ASSIGNMENT:
Repeat all of the data word for word so that only the pictures are missing from the copy.

LISTED RECORDS:
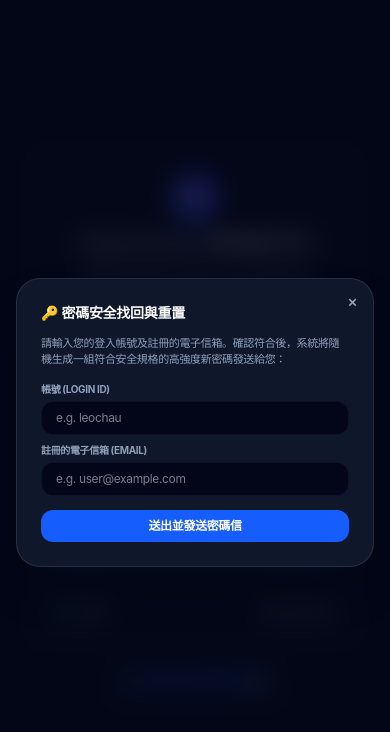
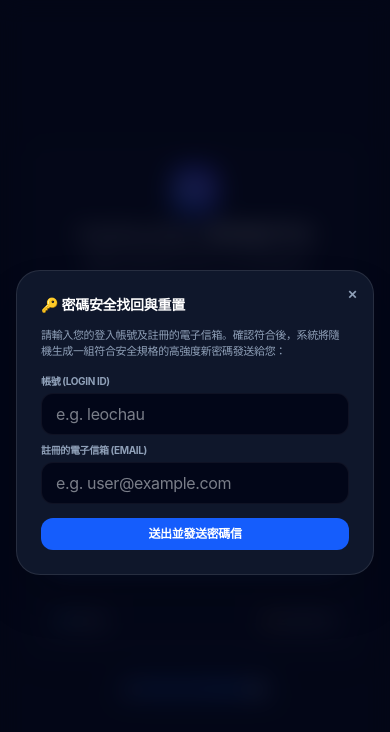
Before and after one commit to Leong15/Odyshare, a React (Vite) app: page / in a window 390 px wide. Both pictures are taken after a click on the button "忘記密碼？". Shown: the top 732 px of the page. Built offline with nearby package versions, Linux system fonts and the light colour scheme.

Commit message:
fix: improve login accessibility and chat input
Clear default chat text and increase mobile font sizes in the login terminal for better readability. Added input focus styling to the global CSS to ensure consistency.

```diff
--- a/src/components/EncryptedWorkspaceChat.tsx
+++ b/src/components/EncryptedWorkspaceChat.tsx
@@ -18,7 +18,7 @@ export default function EncryptedWorkspaceChat({
   onSendMessage,
   lang = "en"
 }: EncryptedWorkspaceChatProps) {
-  const [chatInput, setChatInput] = useState<string>("Lets confirm the sashimi tasting schedule on day 1 outer market tomorrow!");
+  const [chatInput, setChatInput] = useState<string>("");
   const [showEncryptedState, setShowEncryptedState] = useState<{ [key: string]: boolean }>({});
   const [securityStandard, setSecurityStandard] = useState<string>("ECDH + AESGCM-256");
   const chatScrollRef = useRef<HTMLDivElement | null>(null);
--- a/src/components/LoginTerminal.tsx
+++ b/src/components/LoginTerminal.tsx
@@ -176,7 +176,7 @@ export default function LoginTerminal({
                   placeholder={lang === "zh" ? "e.g. 小明 / Leo Chen" : "e.g. Leo Chen"}
                   value={authName}
                   onChange={(e) => setAuthName(e.target.value)}
-                  className={`w-full px-3.5 py-2.5 rounded-xl text-xs border focus:outline-none transition-all ${
+                  className={`w-full px-3.5 py-2.5 rounded-xl text-base md:text-xs border focus:outline-none transition-all ${
                     isLight
                       ? "bg-slate-50 text-slate-900 border-slate-300 focus:border-blue-500/70"
                       : "bg-[#141b26] text-white border-white/10 focus:border-blue-500/60"
@@ -195,7 +195,7 @@ export default function LoginTerminal({
                   placeholder={lang === "zh" ? "e.g. user@example.com" : "e.g. user@example.com"}
                   value={authEmail}
                   onChange={(e) => setAuthEmail(e.target.value)}
-                  className={`w-full px-3.5 py-2.5 rounded-xl text-xs border focus:outline-none transition-all ${
+                  className={`w-full px-3.5 py-2.5 rounded-xl text-base md:text-xs border focus:outline-none transition-all ${
                     isLight
                       ? "bg-slate-50 text-slate-900 border-slate-300 focus:border-blue-500/70"
                       : "bg-[#141b26] text-white border-white/10 focus:border-blue-500/60"
@@ -216,7 +216,7 @@ export default function LoginTerminal({
               placeholder={lang === "zh" ? "請輸入帳號英文或數字..." : "Enter your username..."}
               value={authUsername}
               onChange={(e) => setAuthUsername(e.target.value)}
-              className={`w-full px-3.5 py-2.5 rounded-xl text-xs border focus:outline-none transition-all font-mono ${
+              className={`w-full px-3.5 py-2.5 rounded-xl text-base md:text-xs border focus:outline-none transition-all font-mono ${
                 isLight
                   ? "bg-slate-50 text-slate-900 border-slate-300 focus:border-blue-500/70"
                   : "bg-[#141b26] text-white border-white/10 focus:border-blue-500/60"
@@ -251,7 +251,7 @@ export default function LoginTerminal({
               placeholder="••••••••"
               value={authPassword}
               onChange={(e) => setAuthPassword(e.target.value)}
-              className={`w-full px-3.5 py-2.5 rounded-xl text-xs border focus:outline-none transition-all ${
+              className={`w-full px-3.5 py-2.5 rounded-xl text-base md:text-xs border focus:outline-none transition-all ${
                 isLight
                   ? "bg-slate-50 text-slate-900 border-slate-300 focus:border-blue-500/70"
                   : "bg-[#141b26] text-white border-white/10 focus:border-blue-500/60"
@@ -348,7 +348,7 @@ export default function LoginTerminal({
                       placeholder="e.g. leochau"
                       value={recoveryUsername}
                       onChange={(e) => setRecoveryUsername(e.target.value)}
-                      className={`w-full px-3.5 py-2 rounded-xl text-xs border focus:outline-none ${
+                      className={`w-full px-3.5 py-2 rounded-xl text-base md:text-xs border focus:outline-none ${
                         isLight ? "bg-slate-50 text-slate-900 border-slate-300" : "bg-slate-950 text-slate-100 border-white/5"
                       }`}
                     />
@@ -362,7 +362,7 @@ export default function LoginTerminal({
                       placeholder="e.g. user@example.com"
                       value={recoveryEmail}
                       onChange={(e) => setRecoveryEmail(e.target.value)}
-                      className={`w-full px-3.5 py-2 rounded-xl text-xs border focus:outline-none ${
+                      className={`w-full px-3.5 py-2 rounded-xl text-base md:text-xs border focus:outline-none ${
                         isLight ? "bg-slate-50 text-slate-900 border-slate-300" : "bg-slate-950 text-slate-100 border-white/5"
                       }`}
                     />
--- a/src/index.css
+++ b/src/index.css
@@ -372,8 +372,12 @@ body.light-theme .glass-input {
   color: #0f172a !important;
 }
 
-body.light-theme .glass-input:focus {
+body.light-theme .glass-input:focus,
+body.light-theme input:focus,
+body.light-theme textarea:focus,
+body.light-theme select:focus {
   background: #ffffff !important;
+  color: #0f172a !important;
   border-color: rgba(14, 165, 233, 0.6) !important;
   box-shadow: 0 0 0 3px rgba(14, 165, 233, 0.12) !important;
 }
```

EXERCISE RESPONSE:
Before and after one commit to Leong15/Odyshare, a React (Vite) app: page / in a window 390 px wide. Both pictures are taken after a click on the button "忘記密碼？". Shown: the top 732 px of the page. Built offline with nearby package versions, Linux system fonts and the light colour scheme.

Commit message:
fix: improve login accessibility and chat input
Clear default chat text and increase mobile font sizes in the login terminal for better readability. Added input focus styling to the global CSS to ensure consistency.

```diff
--- a/src/components/EncryptedWorkspaceChat.tsx
+++ b/src/components/EncryptedWorkspaceChat.tsx
@@ -18,7 +18,7 @@ export default function EncryptedWorkspaceChat({
   onSendMessage,
   lang = "en"
 }: EncryptedWorkspaceChatProps) {
-  const [chatInput, setChatInput] = useState<string>("Lets confirm the sashimi tasting schedule on day 1 outer market tomorrow!");
+  const [chatInput, setChatInput] = useState<string>("");
   const [showEncryptedState, setShowEncryptedState] = useState<{ [key: string]: boolean }>({});
   const [securityStandard, setSecurityStandard] = useState<string>("ECDH + AESGCM-256");
   const chatScrollRef = useRef<HTMLDivElement | null>(null);
--- a/src/components/LoginTerminal.tsx
+++ b/src/components/LoginTerminal.tsx
@@ -176,7 +176,7 @@ export default function LoginTerminal({
                   placeholder={lang === "zh" ? "e.g. 小明 / Leo Chen" : "e.g. Leo Chen"}
                   value={authName}
                   onChange={(e) => setAuthName(e.target.value)}
-                  className={`w-full px-3.5 py-2.5 rounded-xl text-xs border focus:outline-none transition-all ${
+                  className={`w-full px-3.5 py-2.5 rounded-xl text-base md:text-xs border focus:outline-none transition-all ${
                     isLight
                       ? "bg-slate-50 text-slate-900 border-slate-300 focus:border-blue-500/70"
                       : "bg-[#141b26] text-white border-white/10 focus:border-blue-500/60"
@@ -195,7 +195,7 @@ export default function LoginTerminal({
                   placeholder={lang === "zh" ? "e.g. user@example.com" : "e.g. user@example.com"}
                   value={authEmail}
                   onChange={(e) => setAuthEmail(e.target.value)}
-                  className={`w-full px-3.5 py-2.5 rounded-xl text-xs border focus:outline-none transition-all ${
+                  className={`w-full px-3.5 py-2.5 rounded-xl text-base md:text-xs border focus:outline-none transition-all ${
                     isLight
                       ? "bg-slate-50 text-slate-900 border-slate-300 focus:border-blue-500/70"
                       : "bg-[#141b26] text-white border-white/10 focus:border-blue-500/60"
@@ -216,7 +216,7 @@ export default function LoginTerminal({
               placeholder={lang === "zh" ? "請輸入帳號英文或數字..." : "Enter your username..."}
               value={authUsername}
               onChange={(e) => setAuthUsername(e.target.value)}
-              className={`w-full px-3.5 py-2.5 rounded-xl text-xs border focus:outline-none transition-all font-mono ${
+              className={`w-full px-3.5 py-2.5 rounded-xl text-base md:text-xs border focus:outline-none transition-all font-mono ${
                 isLight
                   ? "bg-slate-50 text-slate-900 border-slate-300 focus:border-blue-500/70"
                   : "bg-[#141b26] text-white border-white/10 focus:border-blue-500/60"
@@ -251,7 +251,7 @@ export default function LoginTerminal({
               placeholder="••••••••"
               value={authPassword}
               onChange={(e) => setAuthPassword(e.target.value)}
-              className={`w-full px-3.5 py-2.5 rounded-xl text-xs border focus:outline-none transition-all ${
+              className={`w-full px-3.5 py-2.5 rounded-xl text-base md:text-xs border focus:outline-none transition-all ${
                 isLight
                   ? "bg-slate-50 text-slate-900 border-slate-300 focus:border-blue-500/70"
                   : "bg-[#141b26] text-white border-white/10 focus:border-blue-500/60"
@@ -348,7 +348,7 @@ export default function LoginTerminal({
                       placeholder="e.g. leochau"
                       value={recoveryUsername}
                       onChange={(e) => setRecoveryUsername(e.target.value)}
-                      className={`w-full px-3.5 py-2 rounded-xl text-xs border focus:outline-none ${
+                      className={`w-full px-3.5 py-2 rounded-xl text-base md:text-xs border focus:outline-none ${
                         isLight ? "bg-slate-50 text-slate-900 border-slate-300" : "bg-slate-950 text-slate-100 border-white/5"
                       }`}
                     />
@@ -362,7 +362,7 @@ export default function LoginTerminal({
                       placeholder="e.g. user@example.com"
                       value={recoveryEmail}
                       onChange={(e) => setRecoveryEmail(e.target.value)}
-                      className={`w-full px-3.5 py-2 rounded-xl text-xs border focus:outline-none ${
+                      className={`w-full px-3.5 py-2 rounded-xl text-base md:text-xs border focus:outline-none ${
                         isLight ? "bg-slate-50 text-slate-900 border-slate-300" : "bg-slate-950 text-slate-100 border-white/5"
                       }`}
                     />
--- a/src/index.css
+++ b/src/index.css
@@ -372,8 +372,12 @@ body.light-theme .glass-input {
   color: #0f172a !important;
 }
 
-body.light-theme .glass-input:focus {
+body.light-theme .glass-input:focus,
+body.light-theme input:focus,
+body.light-theme textarea:focus,
+body.light-theme select:focus {
   background: #ffffff !important;
+  color: #0f172a !important;
   border-color: rgba(14, 165, 233, 0.6) !important;
   box-shadow: 0 0 0 3px rgba(14, 165, 233, 0.12) !important;
 }
```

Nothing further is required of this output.